> _Activity_
Please look for the string "method" below and report every line in which it occurs.

> _Entries shown_
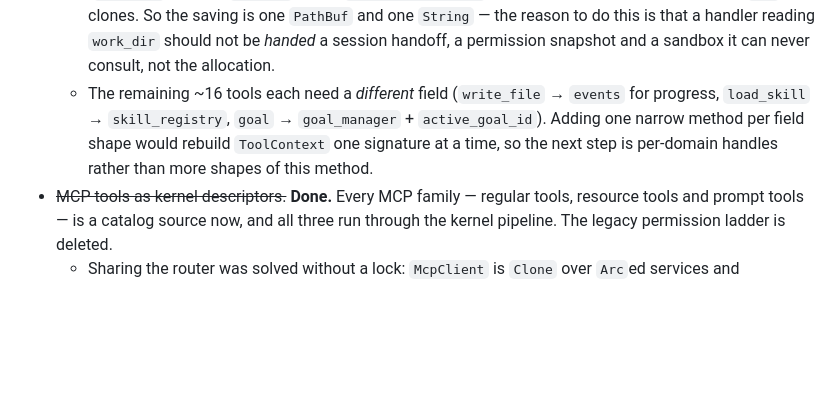
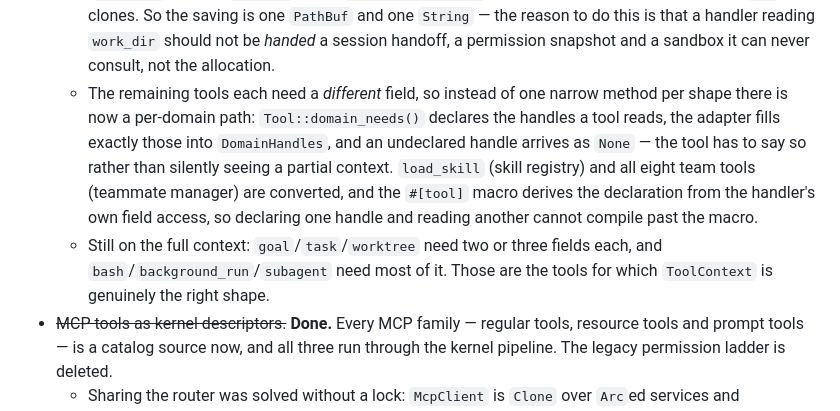
Before and after one commit to rust-infra/tact, a Markdown page: docs/plugin-architecture.md, the part around the change. GitHub-like rendering; blank space fills up the shorter version.

Commit message:
docs: record the per-domain handle path

```diff
--- a/docs/plugin-architecture.md
+++ b/docs/plugin-architecture.md
@@ -174,11 +174,17 @@ the first implementation plan is
     the saving is one `PathBuf` and one `String` — the reason to do this is that
     a handler reading `work_dir` should not be *handed* a session handoff, a
     permission snapshot and a sandbox it can never consult, not the allocation.
-  - The remaining ~16 tools each need a *different* field (`write_file` →
-    `events` for progress, `load_skill` → `skill_registry`, `goal` →
-    `goal_manager` + `active_goal_id`). Adding one narrow method per field shape
-    would rebuild `ToolContext` one signature at a time, so the next step is
-    per-domain handles rather than more shapes of this method.
+  - The remaining tools each need a *different* field, so instead of one narrow
+    method per shape there is now a per-domain path: `Tool::domain_needs()`
+    declares the handles a tool reads, the adapter fills exactly those into
+    `DomainHandles`, and an undeclared handle arrives as `None` — the tool has to
+    say so rather than silently seeing a partial context. `load_skill` (skill
+    registry) and all eight team tools (teammate manager) are converted, and the
+    `#[tool]` macro derives the declaration from the handler's own field access,
+    so declaring one handle and reading another cannot compile past the macro.
+  - Still on the full context: `goal`/`task`/`worktree` need two or three fields
+    each, and `bash`/`background_run`/`subagent` need most of it. Those are the
+    tools for which `ToolContext` is genuinely the right shape.
 - ~~MCP tools as kernel descriptors.~~ **Done.** Every MCP family — regular
   tools, resource tools and prompt tools — is a catalog source now, and all three
   run through the kernel pipeline. The legacy permission ladder is deleted.
```
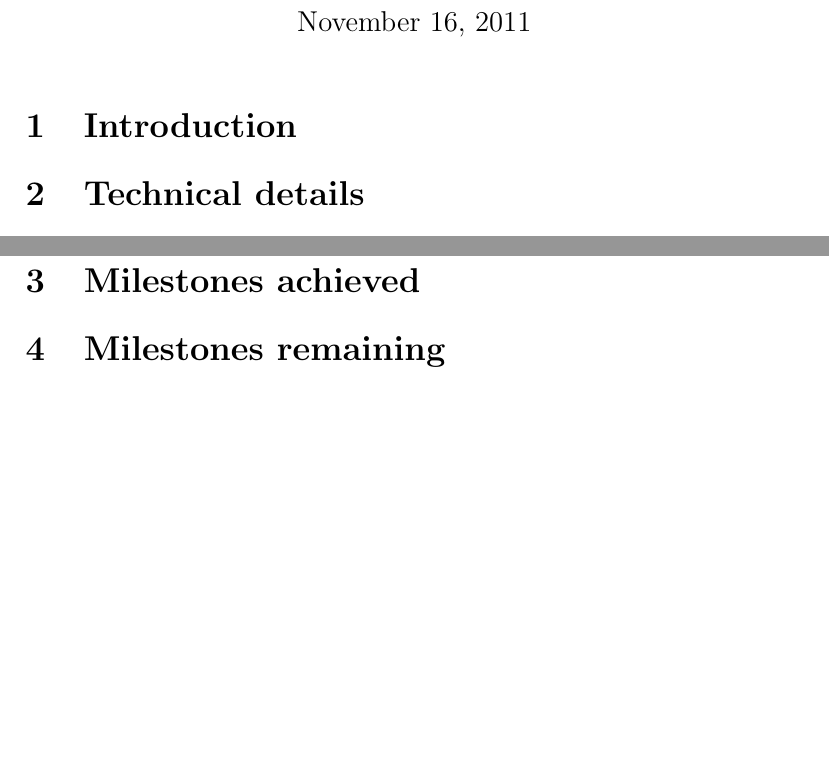
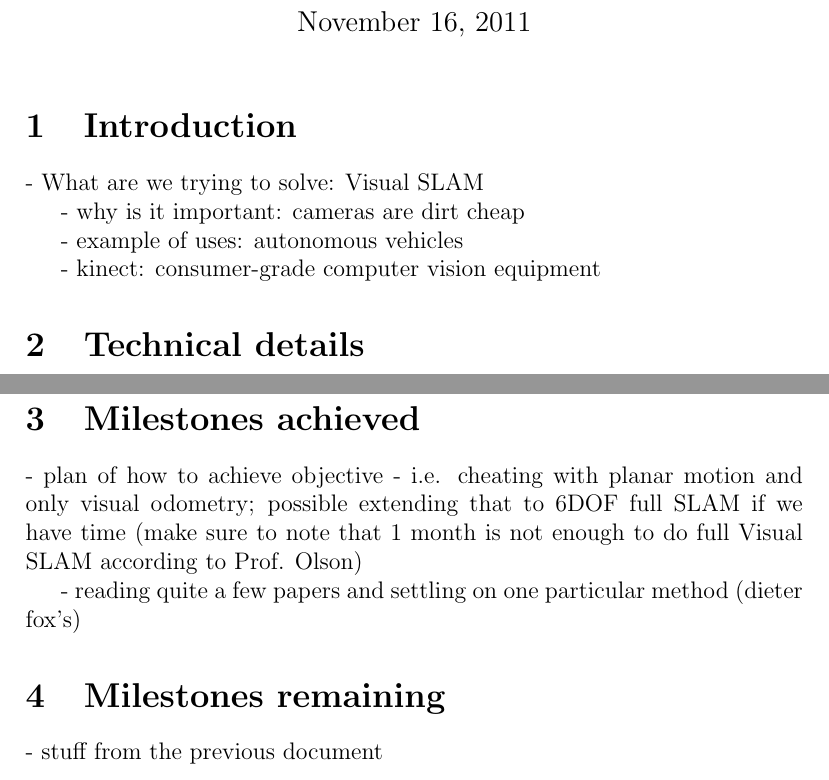
Before and after one commit to pdaquino/EECS568, a LaTeX document (rgbd-slam/docs/vision_progress_report.tex): two parts of pages 1 and 3 of 3, joined at a grey line, cut so that both start at the same text, the shorter picture padded with empty space. Compiled offline with pdfLaTeX.

Commit message:
WORK PLEASE! Merge branch 'rgbd-slam' of github.com:pdaquino/EECS568 into rgbd-slam
Conflicts:
	rgbd-slam/docs/vision_progress_report.tex

```diff
--- a/rgbd-slam/docs/vision_progress_report.tex
+++ b/rgbd-slam/docs/vision_progress_report.tex
@@ -15,5 +15,12 @@
 \maketitle
 
 \section{Introduction}
+- What are we trying to solve: Visual SLAM
+
+- why is it important: cameras are dirt cheap
+
+- example of uses: autonomous vehicles
+
+- kinect: consumer-grade computer vision equipment
 
 \section{Technical details}
@@ -27,7 +34,11 @@ This project will be mostly implemented in Java, so that we can use the April li
 
 
 \section{Milestones achieved}
+- plan of how to achieve objective - i.e. cheating with planar motion and only visual odometry; possible extending that to 6DOF full SLAM if we have time (make sure to note that 1 month is not enough to do full Visual SLAM according to Prof. Olson)
+
+- reading quite a few papers and settling on one particular method (dieter fox's)
 
 \section{Milestones remaining}
+- stuff from the previous document
 
 \end{document}
```
Also changed, not shown: rgbd-slam/docs/vision_progress_report.tex (6 more changed lines).
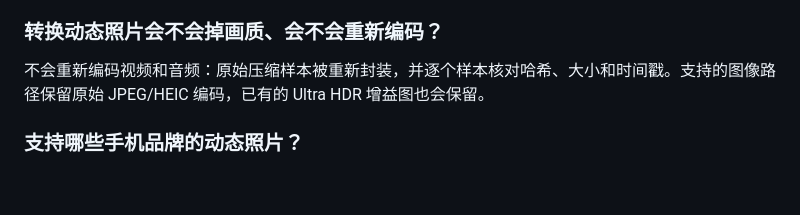
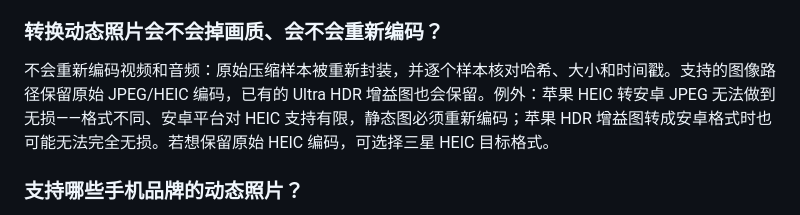
Before and after one commit to LinoFish/MomentStays, a Markdown page: README.zh-CN.md, the part around the change. GitHub-like rendering; blank space fills up the shorter version.

Commit message:
Docs: 说明 HEIC 转 JPEG 与增益图转换无法无损

```diff
--- a/README.zh-CN.md
+++ b/README.zh-CN.md
@@ -204,7 +204,7 @@ python3 scripts/check_swiftui_ui.py
 
 ### 转换动态照片会不会掉画质、会不会重新编码？
 
-不会重新编码视频和音频：原始压缩样本被重新封装，并逐个样本核对哈希、大小和时间戳。支持的图像路径保留原始 JPEG/HEIC 编码，已有的 Ultra HDR 增益图也会保留。
+不会重新编码视频和音频：原始压缩样本被重新封装，并逐个样本核对哈希、大小和时间戳。支持的图像路径保留原始 JPEG/HEIC 编码，已有的 Ultra HDR 增益图也会保留。例外：苹果 HEIC 转安卓 JPEG 无法做到无损——格式不同、安卓平台对 HEIC 支持有限，静态图必须重新编码；苹果 HDR 增益图转成安卓格式时也可能无法完全无损。若想保留原始 HEIC 编码，可选择三星 HEIC 目标格式。
 
 ### 支持哪些手机品牌的动态照片？
 
```
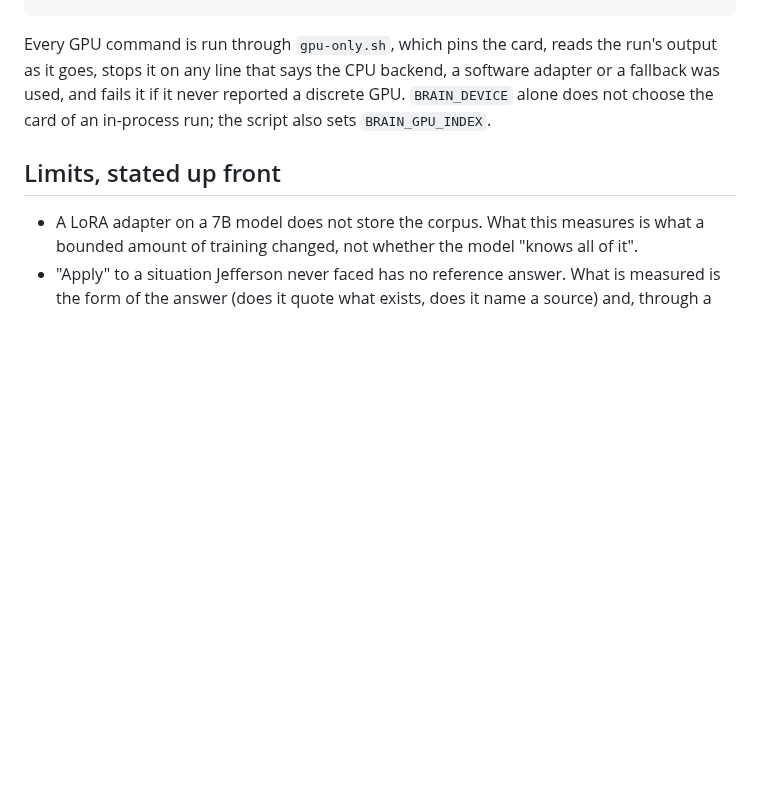
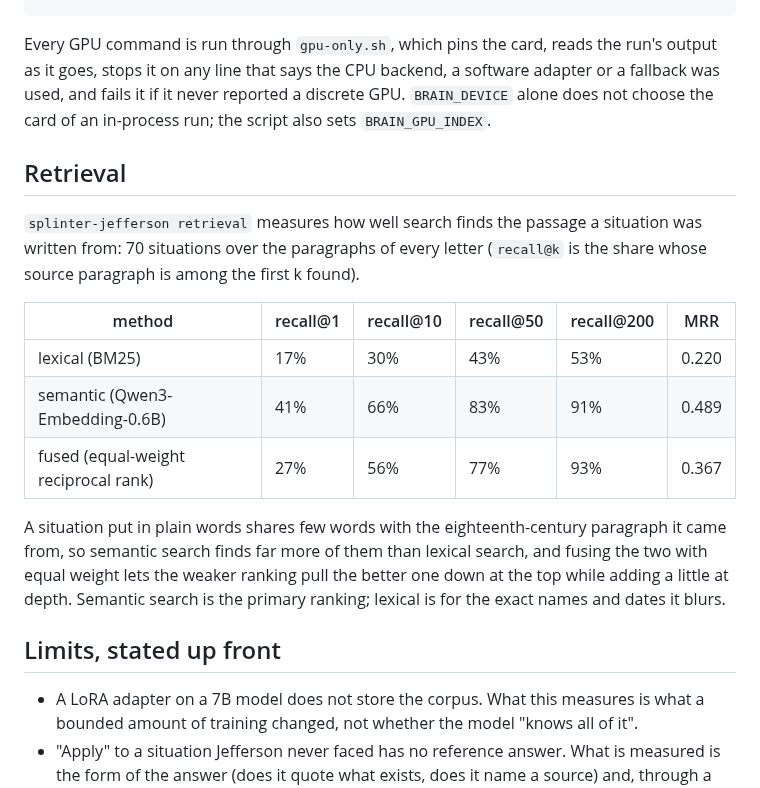
Before and after one commit to swedishembedded/splinter, a Markdown page: samples/jefferson/README.md, the part around the change. GitHub-like rendering; blank space fills up the shorter version.

Commit message:
samples: the Jefferson sample reports how well lexical, semantic and fused search find a situation's source

```diff
--- a/samples/jefferson/README.md
+++ b/samples/jefferson/README.md
@@ -152,6 +152,24 @@ software adapter or a fallback was used, and fails it if it never reported a
 discrete GPU. `BRAIN_DEVICE` alone does not choose the card of an in-process
 run; the script also sets `BRAIN_GPU_INDEX`.
 
+## Retrieval
+
+`splinter-jefferson retrieval` measures how well search finds the passage a
+situation was written from: 70 situations over the paragraphs of every letter
+(`recall@k` is the share whose source paragraph is among the first k found).
+
+| method | recall@1 | recall@10 | recall@50 | recall@200 | MRR |
+|---|---|---|---|---|---|
+| lexical (BM25) | 17% | 30% | 43% | 53% | 0.220 | <!-- perf-number: a sample report's measured result -->
+| semantic (Qwen3-Embedding-0.6B) | 41% | 66% | 83% | 91% | 0.489 | <!-- perf-number: a sample report's measured result -->
+| fused (equal-weight reciprocal rank) | 27% | 56% | 77% | 93% | 0.367 | <!-- perf-number: a sample report's measured result -->
+
+A situation put in plain words shares few words with the eighteenth-century
+paragraph it came from, so semantic search finds far more of them than lexical
+search, and fusing the two with equal weight lets the weaker ranking pull the
+better one down at the top while adding a little at depth. Semantic search is
+the primary ranking; lexical is for the exact names and dates it blurs.
+
 ## Limits, stated up front
 
 - A LoRA adapter on a 7B model does not store the corpus. What this measures is
```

> _The answer_
-    `goal_manager` + `active_goal_id`). Adding one narrow method per field shape
-    per-domain handles rather than more shapes of this method.
+    method per shape there is now a per-domain path: `Tool::domain_needs()`
+- reading quite a few papers and settling on one particular method (dieter fox's)
+| method | recall@1 | recall@10 | recall@50 | recall@200 | MRR |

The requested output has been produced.